Depending on the source that generates them, greenhouse gas emissions can be tackled through different strategies. Some emissions, like those coming from petrol or diesel cars or from the generation of electricity, can be addressed through the transition to renewable energy, by electrifying transport, and through energy efficiency measures in buildings and industry.
At the same time, some 45% of man-made greenhouse gas emissions come from how we produce and consume products and food; they come from industry, agriculture, and land use changes. They come from the use of fertilisers in agriculture, from the emissions released when forests are felled to make room for agriculture, from livestock rearing, from chemical processes in industry, and from the high-heat processes that underpin the manufacturing of many of our industrial products, among others.
Often called hard-to-abate emissions because of the difficulty in addressing them, they require an overhaul of our economy to be tackled at source. They require that we transition to a circular economy, that we shift our diets to consume fewer animal products, and that we speed up the pace of technological innovation. To address them, we need to go upstream at the source of emissions to design waste and pollution out of our economy altogether, to keep materials in use, and to regenerate natural systems. To fulfil the Paris Agreement, particularly the ambitious goal of containing global warming to 1.5 degrees Celsius, we need to eliminate the hard-to-abate emissions; and, for that, we need to transition to a circular economy.
Yet few of the NDCs submitted by the UNFCCC signatories refer to the circular economy as one of the solutions that will deliver positive climate outcomes in their countries, according to Robert Bradley, Knowledge and Learning Director at the NDC Partnership. To date, much of the focus of climate strategies and activities, in both the private and public sectors, has been on changing our energy system, which is pivotal, yet insufficient if we are to contain global warming to 1.5 degrees Celsius.

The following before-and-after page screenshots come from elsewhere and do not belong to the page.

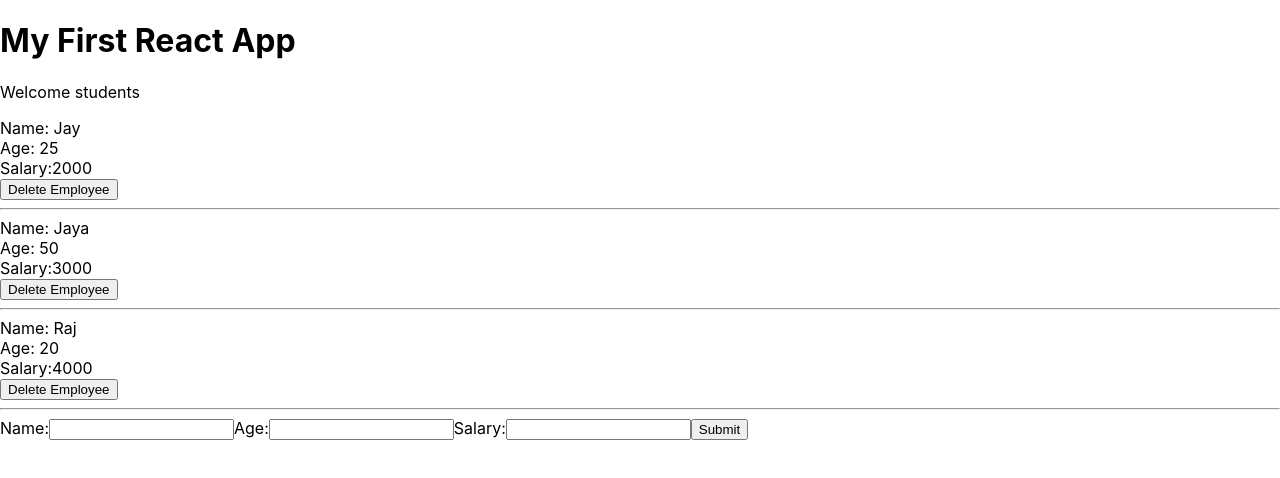
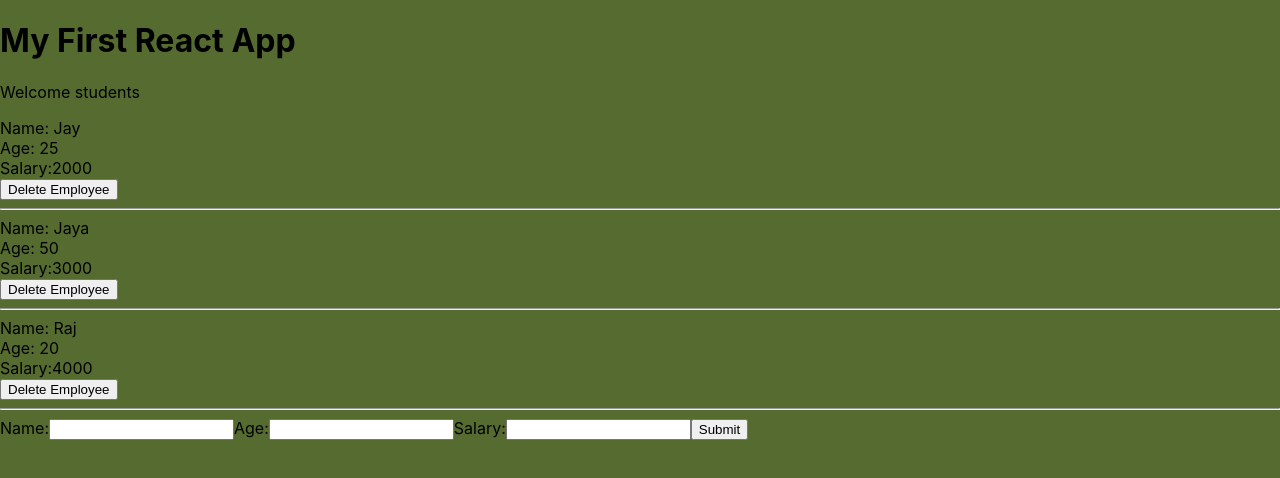
Before and after one commit to jay4tech/React, a React (Create React App) app in the folder myapp/: page / in a window 1280 px wide. Shown: the top 478 px of the page. Built offline with nearby package versions, Linux system fonts and the light colour scheme.

Commit message:
Chapter-16

```diff
--- /dev/null
+++ b/myapp/src/Employee.css
@@ -0,0 +1,9 @@
+body{
+    background:darkolivegreen;
+    transition: all 1s;
+}
+
+.employee form{
+    background: #ffffff;
+    padding: 18px;
+}
--- a/myapp/src/Employee.js
+++ b/myapp/src/Employee.js
@@ -1,5 +1,5 @@
 import React from 'react';
-
+import './Employee.css'
 const Employee = ({ employees ,deleteEmployee}) => {
     const employeeList = employees.map(employee => {
         return (
```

Broadening the understanding of the solutions needed to contain catastrophic climate change and taking action on all the solutions that can meaningfully contribute to decarbonising our world is a matter of utmost urgency in the lead-up to COP26 and thereafter. Speaking at WCEF+climate, an event about the circular economy and its potential to contribute to climate action, in April 2021, Bradley noted that, nevertheless, many countries reference activities related to the circular economy in their NDCs indirectly.
For instance, Colombia’s recently published NDC features strong commitments towards reducing forest degradation and deforestation, which, in turn, requires a good management of materials. Chile is a notable exception. The most recent version of its NDC clearly connects the dots between the country’s climate targets and its transition to a circular economy and sets out three clear objectives to advance the latter within its borders.
Helpfully, Chile is not entirely alone in this and the global community is quickly awakening to the importance of a circular economy to tackling climate change. Speaking at WCEF+climate, Patricia Espinosa, the Executive Secretary of UNFCCC, concluded that ‘accelerating the shift to a circular economy is essential to achieve the climate goals agreed by the international community and to help rebuild the world’s economies stronger, greener, and better’. Dozens of government, international organisations, and civil society leaders from all over the world echoed her words, pledging, at the same event, to accelerate the transition to a circular economy as a tool for combating climate change.
One can only hope that these pledges will be reflected in the important plans, legislation, and negotiations that are being rolled out this year. Connecting the dots between the circular economy and climate change is imperative if we are to avoid catastrophic climate change.
Thanks to Tim Gore for sharing his insights and experience.